**Activity:** Each line in the entries below that holds the string "background" is to be listed.

**Study material:**
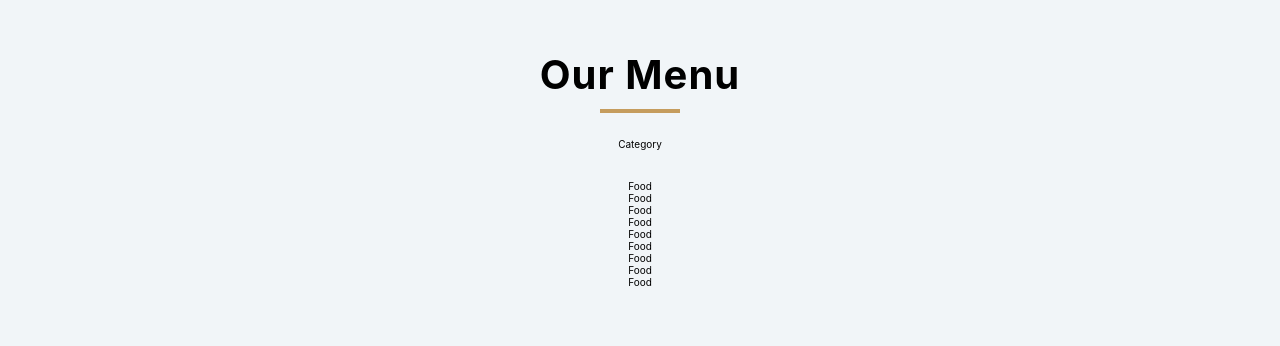
Repository: thaiduy1704/TypeScriptBasic
Page: / (app in 05-Menu/)
These files come from the project's save history. The page is drawn as it stood at one moment and after the next save; the edit follows.
The browser window is 1280 px wide. The pictures show the whole page.
The project was rebuilt for these pictures with package versions that can differ from the ones it lists, and the page was loaded fresh each time.

Above is the page before, as saved 2022-10-28 17:18:59.

### 05-Menu/src/index.css
:root {
	--transition: all 0.5s linear;
	--clr-primary: hsl(36, 47%, 57%);
	--clr-background: hsl(206, 33%, 96%);
	--clr-white: white;
	--clr-btn: #eae6eb;
	--clr-text: #617d98;
	--light-shadow: 0 5px 15px rgba(0, 0, 0, 0.1);
	--dark-shadow: 0 5px 15px rgba(0, 0, 0, 0.2);
	--fixed-width: 800px;
	--max-width: 1170px;
	--spacing: 0.1rem;
	--radius: 0.5rem;
}

body {
	margin: 0;
	font-family: -apple-system, BlinkMacSystemFont, 'Segoe UI', 'Roboto', 'Oxygen',
		'Ubuntu', 'Cantarell', 'Fira Sans', 'Droid Sans', 'Helvetica Neue',
		sans-serif;
	-webkit-font-smoothing: antialiased;
	-moz-osx-font-smoothing: grayscale;
	background-color: var(--clr-background);
}

code {
	font-family: source-code-pro, Menlo, Monaco, Consolas, 'Courier New',
		monospace;
}

/* Global */
*,
*::before,
*::after {
	box-sizing: border-box;
	margin: 0;
	padding: 0;
	overflow-x: hidden;
}

html {
	font-size: 62.5%; /* 1rem = 10px */
}

h1,
h2,
h3,
h4,
h5 {
	letter-spacing: var(--spacing);
	text-transform: capitalize;
	margin-bottom: 1rem;
}

p {
	font-size: 1.8rem;
	color: var(--clr-text);
}

### 05-Menu/src/App.tsx
import React, { useState } from 'react';
import './App.css';

import styled from 'styled-components';
import { data } from './data/data';
import Category from './components/Category';
import Food, { IFood } from './components/Food';

const categories = [
	'all',
	...Array.from(new Set(data.map((item) => item.category))),
];
function App() {
	const [menu, setMenu] = useState<IFood[]>(data);

	return (
		<Wrapper className='App'>
			<div className='title'>
				<h1>Our Menu</h1>
				<div className='underline'></div>
			</div>
			<div className='content'>
				<Category categories={categories} />
				{menu.map((food) => {
					return <Food key={food.id} {...food} />;
				})}
			</div>
		</Wrapper>
	);
}

const Wrapper = styled.main`
	width: 80vw;
	max-width: var(--max-width);
	margin: 5rem auto;
	.title {
		text-align: center;
		margin-bottom: 2rem;
		h1 {
			font-size: 4rem;
		}
		.underline {
			background-color: var(--clr-primary);
			width: 8rem;
			height: 4px;
			margin: 0.5rem auto;
		}
	}

	.menu {
		display: grid;
		grid-gap: 2rem;
		grid-template-columns: 1fr 1fr;
	}
	@media only screen and (max-width: 1200px) {
		.menu {
			grid-template-columns: 1fr;
		}
		article {
			grid-template-columns: 30rem 1fr;
			padding-inline: 10rem;
		}
	}
`;

export default App;

### 05-Menu/src/data/data.ts
export const data = [
	{
		id: 1,
		title: 'buttermilk pancakes',
		category: 'breakfast',
		price: 15.99,
		img: './images/item-1.jpeg',
		desc: `I'm baby woke mlkshk wolf bitters live-edge blue bottle, hammock freegan copper mug whatever cold-pressed `,
	},
	{
		id: 2,
		title: 'diner double',
		category: 'lunch',
		price: 13.99,
		img: './images/item-2.jpeg',
		desc: `vaporware iPhone mumblecore selvage raw denim slow-carb leggings gochujang helvetica man braid jianbing. Marfa thundercats `,
	},
	{
		id: 3,
		title: 'godzilla milkshake',
		category: 'shakes',
		price: 6.99,
		img: './images/item-3.jpeg',
		desc: `ombucha chillwave fanny pack 3 wolf moon street art photo booth before they sold out organic viral.`,
	},
	{
		id: 4,
		title: 'country delight',
		category: 'breakfast',
		price: 20.99,
		img: './images/item-4.jpeg',
		desc: `Shabby chic keffiyeh neutra snackwave pork belly shoreditch. Prism austin mlkshk truffaut, `,
	},
	{
		id: 5,
		title: 'egg attack',
		category: 'lunch',
		price: 22.99,
		img: './images/item-5.jpeg',
		desc: `franzen vegan pabst bicycle rights kickstarter pinterest meditation farm-to-table 90's pop-up `,
	},
	{
		id: 6,
		title: 'oreo dream',
		category: 'shakes',
		price: 18.99,
		img: './images/item-6.jpeg',
		desc: `Portland chicharrones ethical edison bulb, palo santo craft beer chia heirloom iPhone everyday`,
	},
	{
		id: 7,
		title: 'bacon overflow',
		category: 'breakfast',
		price: 8.99,
		img: './images/item-7.jpeg',
		desc: `carry jianbing normcore freegan. Viral single-origin coffee live-edge, pork belly cloud bread iceland put a bird `,
	},
	{
		id: 8,
		title: 'american classic',
		category: 'lunch',
		price: 12.99,
		img: './images/item-8.jpeg',
		desc: `on it tumblr kickstarter thundercats migas everyday carry squid palo santo leggings. Food truck truffaut  `,
	},
	{
		id: 9,
		title: 'quarantine buddy',
		category: 'shakes',
		price: 16.99,
		img: './images/item-9.jpeg',
		desc: `skateboard fam synth authentic semiotics. Live-edge lyft af, edison bulb yuccie crucifix microdosing.`,
	},
];

### 05-Menu/src/components/Category.tsx
import styled from 'styled-components';
export interface ICategories {
	categories: string[];
}

const Category = ({ categories }: ICategories) => {
	return <Wrapper>Category</Wrapper>;
};

const Wrapper = styled.div`
	margin-inline: auto;
	width: 50rem;
	display: flex;
	justify-content: space-around;
	align-items: center;
	margin-bottom: 3rem;
	button {
		background-color: transparent;
		border: transparent;
		font-size: 2rem;
		text-transform: capitalize;
		font-weight: bold;
		color: var(--clr-primary);
		transition: var(--transition);
		padding: 0.5rem;
		border-radius: var(--radius);
		cursor: pointer;
	}
	button:hover {
		background-color: var(--clr-primary);
		color: white;
	}
	.active {
		background-color: var(--clr-primary);
		color: white;
	}
`;

export default Category;

### 05-Menu/src/components/Food.tsx
import React from 'react';
export interface IFood {
	id: number;
	title: string;
	category: string;
	price: number;
	img: string;
	desc: string;
}
const Food = ({ id, title, price, img, desc, category }: IFood) => {
	return <div>Food</div>;
};

export default Food;

Loaded but not shown: 05-Menu/public/index.html (common file); 05-Menu/src/index.tsx (common file); 05-Menu/src/reportWebVitals.ts (common file); 05-Menu/src/App.css (common file)

After the next save:
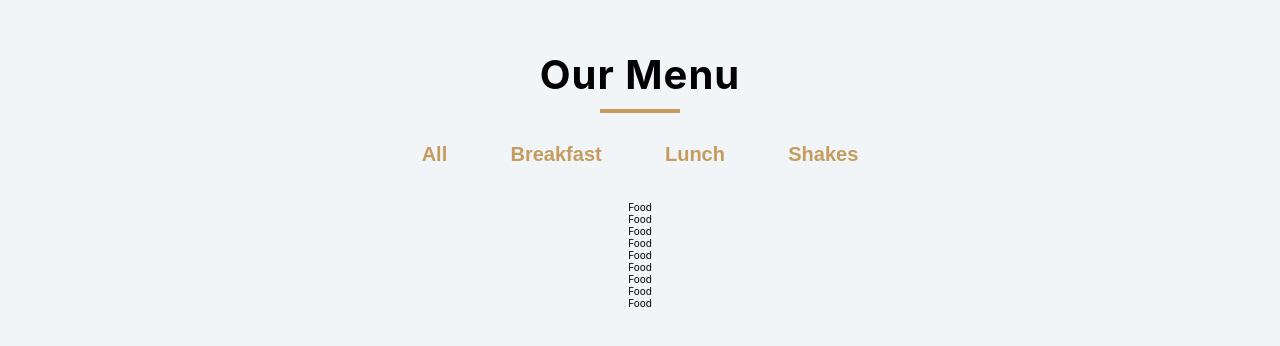
Saved 61 s later.
--- a/05-Menu/src/components/Category.tsx
+++ b/05-Menu/src/components/Category.tsx
@@ -4,7 +4,13 @@ export interface ICategories {
 }
 
 const Category = ({ categories }: ICategories) => {
-	return <Wrapper>Category</Wrapper>;
+	return (
+		<Wrapper>
+			{categories.map((category) => {
+				return <button>{category}</button>;
+			})}
+		</Wrapper>
+	);
 };
 
 const Wrapper = styled.div`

**Response below:**
	--clr-background: hsl(206, 33%, 96%);
	background-color: var(--clr-background);
			background-color: var(--clr-primary);
		background-color: transparent;
		background-color: var(--clr-primary);
		background-color: var(--clr-primary);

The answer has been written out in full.